What's my Retirement Number?

What’s my retirement number?

It’s a catchy title but over-simplified. Is it the answer to the question “How big does my portfolio have to be so I can retire?” or “How much of my portfolio can I withdraw safely in retirement?” These two questions are still too oversimplified. Your unique personal circumstances, not generic formulas, should guide your retirement planning. Start by assuming you’ll need close to 100% of your current income. Subtract from this any pensions, Social Security or other income you’ll receive and the remainder is the “liability” that you need to generate with your investment portfolio.

So, how big does your portfolio need to be? What’s a ‘safe’ drawdown rate?

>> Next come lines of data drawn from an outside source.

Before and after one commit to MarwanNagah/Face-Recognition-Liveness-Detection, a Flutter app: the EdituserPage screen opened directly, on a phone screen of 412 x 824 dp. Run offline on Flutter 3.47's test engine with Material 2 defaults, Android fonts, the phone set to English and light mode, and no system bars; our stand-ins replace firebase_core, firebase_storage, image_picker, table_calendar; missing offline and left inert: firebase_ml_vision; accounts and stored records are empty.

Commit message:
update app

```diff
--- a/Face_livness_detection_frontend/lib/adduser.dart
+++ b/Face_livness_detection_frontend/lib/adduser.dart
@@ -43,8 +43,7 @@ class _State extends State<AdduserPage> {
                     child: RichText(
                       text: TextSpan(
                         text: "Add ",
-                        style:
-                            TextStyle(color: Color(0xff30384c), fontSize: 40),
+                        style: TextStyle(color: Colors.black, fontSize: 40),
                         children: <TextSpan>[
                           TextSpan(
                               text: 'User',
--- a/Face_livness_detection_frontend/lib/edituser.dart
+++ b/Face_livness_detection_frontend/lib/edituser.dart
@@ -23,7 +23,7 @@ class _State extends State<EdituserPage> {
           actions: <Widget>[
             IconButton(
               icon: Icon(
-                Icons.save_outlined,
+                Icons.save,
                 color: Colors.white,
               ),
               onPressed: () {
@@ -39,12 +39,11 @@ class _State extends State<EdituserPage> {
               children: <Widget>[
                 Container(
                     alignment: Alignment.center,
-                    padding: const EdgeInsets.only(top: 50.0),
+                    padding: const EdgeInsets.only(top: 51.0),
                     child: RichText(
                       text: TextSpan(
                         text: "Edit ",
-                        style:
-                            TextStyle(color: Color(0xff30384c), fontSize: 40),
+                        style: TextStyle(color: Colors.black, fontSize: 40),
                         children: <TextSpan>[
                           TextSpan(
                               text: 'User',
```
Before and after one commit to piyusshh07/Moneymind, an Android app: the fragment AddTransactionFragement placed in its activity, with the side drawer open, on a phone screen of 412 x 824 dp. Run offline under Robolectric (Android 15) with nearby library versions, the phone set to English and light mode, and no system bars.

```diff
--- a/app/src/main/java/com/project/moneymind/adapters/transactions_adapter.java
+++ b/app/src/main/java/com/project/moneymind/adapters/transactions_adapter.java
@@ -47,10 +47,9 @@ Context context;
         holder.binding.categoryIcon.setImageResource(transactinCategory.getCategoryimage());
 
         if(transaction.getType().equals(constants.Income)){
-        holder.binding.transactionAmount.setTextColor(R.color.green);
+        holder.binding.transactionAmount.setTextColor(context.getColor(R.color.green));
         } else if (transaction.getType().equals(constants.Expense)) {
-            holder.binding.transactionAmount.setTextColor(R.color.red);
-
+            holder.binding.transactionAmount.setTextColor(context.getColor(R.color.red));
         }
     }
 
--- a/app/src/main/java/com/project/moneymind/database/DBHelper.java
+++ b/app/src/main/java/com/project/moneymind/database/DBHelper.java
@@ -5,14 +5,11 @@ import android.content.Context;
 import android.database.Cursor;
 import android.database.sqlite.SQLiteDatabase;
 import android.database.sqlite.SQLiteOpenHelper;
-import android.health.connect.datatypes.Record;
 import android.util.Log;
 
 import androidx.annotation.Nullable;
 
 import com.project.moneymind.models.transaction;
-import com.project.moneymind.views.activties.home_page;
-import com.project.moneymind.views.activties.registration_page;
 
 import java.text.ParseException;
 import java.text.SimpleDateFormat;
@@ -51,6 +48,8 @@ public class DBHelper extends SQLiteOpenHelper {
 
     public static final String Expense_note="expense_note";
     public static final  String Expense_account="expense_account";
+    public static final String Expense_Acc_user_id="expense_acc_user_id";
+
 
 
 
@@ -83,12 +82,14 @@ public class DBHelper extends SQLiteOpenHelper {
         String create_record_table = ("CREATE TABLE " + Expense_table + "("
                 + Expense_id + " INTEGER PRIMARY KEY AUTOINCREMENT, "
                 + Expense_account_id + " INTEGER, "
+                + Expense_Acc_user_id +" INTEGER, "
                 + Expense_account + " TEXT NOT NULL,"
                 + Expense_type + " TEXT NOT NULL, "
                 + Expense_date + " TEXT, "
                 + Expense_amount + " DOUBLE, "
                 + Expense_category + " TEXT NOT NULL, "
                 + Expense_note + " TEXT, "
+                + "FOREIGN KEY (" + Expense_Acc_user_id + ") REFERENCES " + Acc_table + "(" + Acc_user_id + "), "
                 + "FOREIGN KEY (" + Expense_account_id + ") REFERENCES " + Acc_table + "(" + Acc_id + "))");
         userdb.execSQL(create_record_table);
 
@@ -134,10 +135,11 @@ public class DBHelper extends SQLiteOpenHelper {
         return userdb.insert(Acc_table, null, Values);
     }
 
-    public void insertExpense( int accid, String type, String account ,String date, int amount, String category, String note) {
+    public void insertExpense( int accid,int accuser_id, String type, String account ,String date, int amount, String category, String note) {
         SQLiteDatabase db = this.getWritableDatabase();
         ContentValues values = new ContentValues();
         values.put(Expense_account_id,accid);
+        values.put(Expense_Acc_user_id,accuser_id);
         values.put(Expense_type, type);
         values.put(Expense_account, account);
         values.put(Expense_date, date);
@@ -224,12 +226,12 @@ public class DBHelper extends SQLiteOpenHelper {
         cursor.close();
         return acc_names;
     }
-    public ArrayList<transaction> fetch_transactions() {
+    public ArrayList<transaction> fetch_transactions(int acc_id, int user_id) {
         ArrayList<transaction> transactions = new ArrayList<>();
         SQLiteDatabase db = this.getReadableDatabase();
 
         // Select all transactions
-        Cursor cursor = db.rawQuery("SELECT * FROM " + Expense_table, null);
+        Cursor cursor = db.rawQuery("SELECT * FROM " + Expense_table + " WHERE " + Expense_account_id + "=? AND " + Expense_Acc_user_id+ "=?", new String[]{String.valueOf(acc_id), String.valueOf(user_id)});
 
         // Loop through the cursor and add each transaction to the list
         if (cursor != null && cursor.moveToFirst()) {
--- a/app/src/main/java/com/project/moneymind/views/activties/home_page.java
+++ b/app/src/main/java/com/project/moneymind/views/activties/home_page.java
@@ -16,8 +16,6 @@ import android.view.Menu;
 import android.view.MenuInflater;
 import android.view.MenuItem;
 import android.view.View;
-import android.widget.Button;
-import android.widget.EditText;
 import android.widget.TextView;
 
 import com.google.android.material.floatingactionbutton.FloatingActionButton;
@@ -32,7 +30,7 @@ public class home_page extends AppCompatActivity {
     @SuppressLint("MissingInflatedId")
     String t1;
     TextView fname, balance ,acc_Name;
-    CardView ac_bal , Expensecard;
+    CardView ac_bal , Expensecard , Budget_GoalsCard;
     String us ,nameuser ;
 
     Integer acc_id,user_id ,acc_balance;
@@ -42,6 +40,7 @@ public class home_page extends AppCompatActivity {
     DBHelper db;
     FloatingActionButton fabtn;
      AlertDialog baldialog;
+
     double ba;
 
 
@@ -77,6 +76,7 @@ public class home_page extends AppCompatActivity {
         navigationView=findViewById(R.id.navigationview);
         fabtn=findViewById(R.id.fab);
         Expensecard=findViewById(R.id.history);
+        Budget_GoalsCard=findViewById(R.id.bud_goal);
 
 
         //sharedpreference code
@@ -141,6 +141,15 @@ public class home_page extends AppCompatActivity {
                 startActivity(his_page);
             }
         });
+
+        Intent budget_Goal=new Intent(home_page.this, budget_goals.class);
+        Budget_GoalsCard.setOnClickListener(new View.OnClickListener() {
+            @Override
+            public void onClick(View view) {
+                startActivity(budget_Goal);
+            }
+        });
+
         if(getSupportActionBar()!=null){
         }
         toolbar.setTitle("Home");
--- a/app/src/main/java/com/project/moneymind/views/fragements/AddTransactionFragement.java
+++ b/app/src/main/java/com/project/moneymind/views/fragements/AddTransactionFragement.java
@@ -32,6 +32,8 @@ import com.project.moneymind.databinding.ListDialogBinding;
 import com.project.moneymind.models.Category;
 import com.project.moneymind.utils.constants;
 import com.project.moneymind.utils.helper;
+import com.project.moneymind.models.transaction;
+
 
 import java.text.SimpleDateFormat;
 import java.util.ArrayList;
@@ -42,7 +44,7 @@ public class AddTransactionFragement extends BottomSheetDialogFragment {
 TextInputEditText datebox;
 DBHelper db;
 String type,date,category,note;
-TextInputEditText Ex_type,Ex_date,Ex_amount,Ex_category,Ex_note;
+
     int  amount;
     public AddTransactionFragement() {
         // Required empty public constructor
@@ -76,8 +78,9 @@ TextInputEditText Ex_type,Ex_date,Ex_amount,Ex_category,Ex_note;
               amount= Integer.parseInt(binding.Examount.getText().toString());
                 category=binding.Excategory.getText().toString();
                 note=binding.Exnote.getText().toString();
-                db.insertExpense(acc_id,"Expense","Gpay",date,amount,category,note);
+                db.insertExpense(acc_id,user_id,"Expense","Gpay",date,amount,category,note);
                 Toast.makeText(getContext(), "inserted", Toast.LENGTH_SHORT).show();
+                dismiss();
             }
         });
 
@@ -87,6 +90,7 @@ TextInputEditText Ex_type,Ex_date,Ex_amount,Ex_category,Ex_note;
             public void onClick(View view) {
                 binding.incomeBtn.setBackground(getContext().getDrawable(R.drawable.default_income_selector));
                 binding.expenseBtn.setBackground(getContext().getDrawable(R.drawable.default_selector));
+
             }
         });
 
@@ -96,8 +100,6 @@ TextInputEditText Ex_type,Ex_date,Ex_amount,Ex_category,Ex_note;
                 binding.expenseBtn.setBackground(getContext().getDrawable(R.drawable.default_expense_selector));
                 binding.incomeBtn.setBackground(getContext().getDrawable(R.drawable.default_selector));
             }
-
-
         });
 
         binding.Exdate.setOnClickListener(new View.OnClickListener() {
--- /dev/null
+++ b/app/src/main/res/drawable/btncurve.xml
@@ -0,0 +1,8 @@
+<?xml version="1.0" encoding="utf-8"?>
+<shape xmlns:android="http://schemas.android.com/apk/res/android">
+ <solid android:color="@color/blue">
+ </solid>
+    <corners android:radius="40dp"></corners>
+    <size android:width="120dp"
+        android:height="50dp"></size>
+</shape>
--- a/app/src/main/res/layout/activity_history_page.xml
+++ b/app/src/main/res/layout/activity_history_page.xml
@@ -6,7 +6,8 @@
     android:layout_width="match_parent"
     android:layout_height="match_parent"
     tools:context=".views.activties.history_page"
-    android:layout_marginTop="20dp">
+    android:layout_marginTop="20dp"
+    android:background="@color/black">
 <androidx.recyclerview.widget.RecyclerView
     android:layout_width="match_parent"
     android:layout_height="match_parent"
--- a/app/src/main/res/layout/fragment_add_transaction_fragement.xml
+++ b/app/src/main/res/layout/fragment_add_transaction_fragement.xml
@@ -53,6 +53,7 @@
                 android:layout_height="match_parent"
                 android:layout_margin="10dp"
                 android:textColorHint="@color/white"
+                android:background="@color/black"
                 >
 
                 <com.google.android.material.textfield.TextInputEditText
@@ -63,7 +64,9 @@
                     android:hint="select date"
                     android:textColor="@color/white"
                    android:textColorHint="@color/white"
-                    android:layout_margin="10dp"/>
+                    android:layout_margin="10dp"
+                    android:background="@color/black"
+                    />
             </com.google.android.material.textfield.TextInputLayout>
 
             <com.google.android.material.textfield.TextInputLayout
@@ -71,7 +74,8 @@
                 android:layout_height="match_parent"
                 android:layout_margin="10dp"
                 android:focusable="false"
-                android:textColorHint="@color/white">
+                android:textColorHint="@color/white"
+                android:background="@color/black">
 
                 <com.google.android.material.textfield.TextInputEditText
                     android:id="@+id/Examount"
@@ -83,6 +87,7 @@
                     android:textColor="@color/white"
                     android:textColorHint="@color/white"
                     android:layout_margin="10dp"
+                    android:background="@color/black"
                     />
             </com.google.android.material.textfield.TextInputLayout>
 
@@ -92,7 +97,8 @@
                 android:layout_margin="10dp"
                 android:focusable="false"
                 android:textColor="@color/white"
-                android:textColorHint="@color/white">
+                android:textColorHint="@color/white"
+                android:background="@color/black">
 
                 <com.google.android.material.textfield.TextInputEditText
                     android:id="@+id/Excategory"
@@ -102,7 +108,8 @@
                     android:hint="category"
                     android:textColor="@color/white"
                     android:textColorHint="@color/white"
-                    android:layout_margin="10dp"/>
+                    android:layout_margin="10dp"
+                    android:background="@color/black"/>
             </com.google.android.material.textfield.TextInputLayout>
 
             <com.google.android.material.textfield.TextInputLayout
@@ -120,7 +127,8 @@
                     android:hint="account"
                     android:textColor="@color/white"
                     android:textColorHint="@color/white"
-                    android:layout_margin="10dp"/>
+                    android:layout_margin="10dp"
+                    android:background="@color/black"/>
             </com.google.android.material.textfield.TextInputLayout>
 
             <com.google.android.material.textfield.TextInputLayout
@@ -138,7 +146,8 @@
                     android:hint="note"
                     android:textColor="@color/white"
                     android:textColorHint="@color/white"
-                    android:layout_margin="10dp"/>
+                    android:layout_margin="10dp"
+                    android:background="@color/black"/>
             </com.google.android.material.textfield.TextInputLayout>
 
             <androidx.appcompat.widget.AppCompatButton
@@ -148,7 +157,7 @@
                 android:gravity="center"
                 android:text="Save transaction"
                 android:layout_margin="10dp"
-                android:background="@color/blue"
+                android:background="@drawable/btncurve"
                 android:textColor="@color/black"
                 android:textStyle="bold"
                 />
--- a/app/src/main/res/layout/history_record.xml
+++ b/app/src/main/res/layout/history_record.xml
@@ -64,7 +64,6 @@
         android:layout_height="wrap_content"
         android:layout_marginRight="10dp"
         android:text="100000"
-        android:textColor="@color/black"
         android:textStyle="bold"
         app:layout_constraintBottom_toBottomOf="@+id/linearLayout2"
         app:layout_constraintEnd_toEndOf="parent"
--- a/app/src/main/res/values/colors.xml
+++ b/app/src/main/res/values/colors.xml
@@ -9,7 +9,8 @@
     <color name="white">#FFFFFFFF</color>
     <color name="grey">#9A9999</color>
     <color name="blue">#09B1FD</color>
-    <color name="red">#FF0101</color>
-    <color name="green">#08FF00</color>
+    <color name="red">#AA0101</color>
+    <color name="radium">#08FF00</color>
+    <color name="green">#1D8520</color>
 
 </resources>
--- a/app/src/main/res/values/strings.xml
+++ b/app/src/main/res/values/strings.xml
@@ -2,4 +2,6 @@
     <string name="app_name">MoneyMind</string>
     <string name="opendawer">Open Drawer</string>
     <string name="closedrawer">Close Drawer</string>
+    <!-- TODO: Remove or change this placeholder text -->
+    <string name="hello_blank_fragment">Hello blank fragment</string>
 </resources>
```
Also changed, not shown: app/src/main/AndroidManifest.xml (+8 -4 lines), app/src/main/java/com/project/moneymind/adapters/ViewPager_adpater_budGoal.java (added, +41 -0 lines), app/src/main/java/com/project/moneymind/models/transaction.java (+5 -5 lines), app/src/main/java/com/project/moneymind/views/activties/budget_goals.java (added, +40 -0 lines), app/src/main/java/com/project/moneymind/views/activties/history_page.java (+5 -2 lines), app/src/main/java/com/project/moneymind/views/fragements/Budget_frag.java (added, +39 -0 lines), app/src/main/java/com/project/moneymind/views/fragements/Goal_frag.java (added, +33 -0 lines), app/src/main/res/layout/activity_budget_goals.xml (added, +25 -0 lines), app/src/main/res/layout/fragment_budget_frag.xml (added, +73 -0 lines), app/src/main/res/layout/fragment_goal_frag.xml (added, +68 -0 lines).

It depends. A rule of thumb from the mid-1990’s is that 4% is a safe number. However, with current bond yields and equity dividend rates what they are, there are a number of scenarios in which you’d run out of money by withdrawing 4% of your starting balance every year.

Another rule of thumb is that a 65-year-old couple could purchase a joint annuity with inflation protection from an insurance company for 26 times their retirement income liability. Note that this also works out to an inflation adjusted income of about 4% per year. But, how sure are you that a systemic crisis won't affect the insurance industry's ability to meet their guarantees for the next 30 -40 years ? What if you want to withdraw a little bit for an emergent need? Hmm, annuities are insurance, not investments; the insurance company keeps your money.

So, we’ve just identified two 4% thumb rules but they both have substantial risks. How do you reduce these risks? Hint: there’s no free lunch.

A Treasury Inflation Protected Security (TIPS) ladder could yield up to 0.5% but, unlike traditional bonds, you’ll also have a capital adjustment equal to the inflation index. In other words, perhaps 2% along with protection of your nominal capital investment. Importantly though, it’s still your money. You can tap into it if necessary.

Many stocks yield dividends. Some S&P 500 index funds currently yield about 1.8%. Domestic high yield equity index funds can be found currently yielding about 2.7% (past performance is no guarantee of future results.) Some MSCI Developed Markets Index funds yield about 2.7%. Of course there’s no capital protection; as well as dividend declines you could lose principal. But even during the great depression, when stock prices fell by 90%, dividends fell by only 50%.

Other factors can change your “liability.” When will you start drawing Social Security? If you can hold out until you turn 70, you’ll maximize your benefit (possibly the best return available anywhere.) However, some people have doubts about Social Security's future. Can you give up some optional expenses when market forces reduce dividend and interest payments? Are you willing and able to take on post-retirement employment? What is your life expectancy? Are you married?

There’s no simple answer for a risk-free retirement. Rather than latching on to a simple (and possibly risky) “what’s my number” answer, most people would be well-served by a strategy tailored to their personal circumstances, risk tolerance, flexibility, life expectancy, and retirement goals.

The numbers above are approximations only for illustration and don’t represent the results of real people. The foregoing isn’t investment or financial planning advice; it’s only food for thought. Don’t make plans or invest money based upon this blog post. If you’d like to discuss how Lyon Park Advisors can help with your personal retirement strategy, please give us a call.

Featured Posts
Recent Posts
Search By Tags
Follow Us
  • Facebook Basic Square
  • Twitter Basic Square
  • Google+ Basic Square

The information on this site is provided “AS IS” and without warranties of any kind either express or implied. To the fullest extent permissible pursuant to applicable laws, Lyon Park Advisors, LLC (referred to as "Lyon Park") disclaims all warranties, express or implied, including, but not limited to, implied warranties of merchantability, non-infringement and suitability for a particular purpose. Lyon Park does not warrant that the information will be free from error. None of the information provided on this website is intended as investment, tax, accounting or legal advice,  as an offer or solicitation of an offer to buy or sell, or as an endorsement of any company, security, fund, or other securities or non-securities offering. The information should not be relied upon for purposes of transacting securities or other investments. Your use of the information is at your sole risk. Under no circumstances shall Lyon Park be liable for any direct, indirect, special or consequential damages that result from the use of, or the inability to use, the materials in this site, even if Lyon Park or a Lyon Park authorized representative has been advised of the possibility of such damages. In no event shall Lyon Park Advisors, LLC have any liability to you for damages, losses and causes of action for accessing this site. Information on this website should not be considered a solicitation to buy, an offer to sell, or a recommendation of any security in any jurisdiction where such offer, solicitation, or recommendation would be unlawful or unauthorized.

                                                                                                                         © 2017 - 2019 by Lyon Park Advisors, LLC.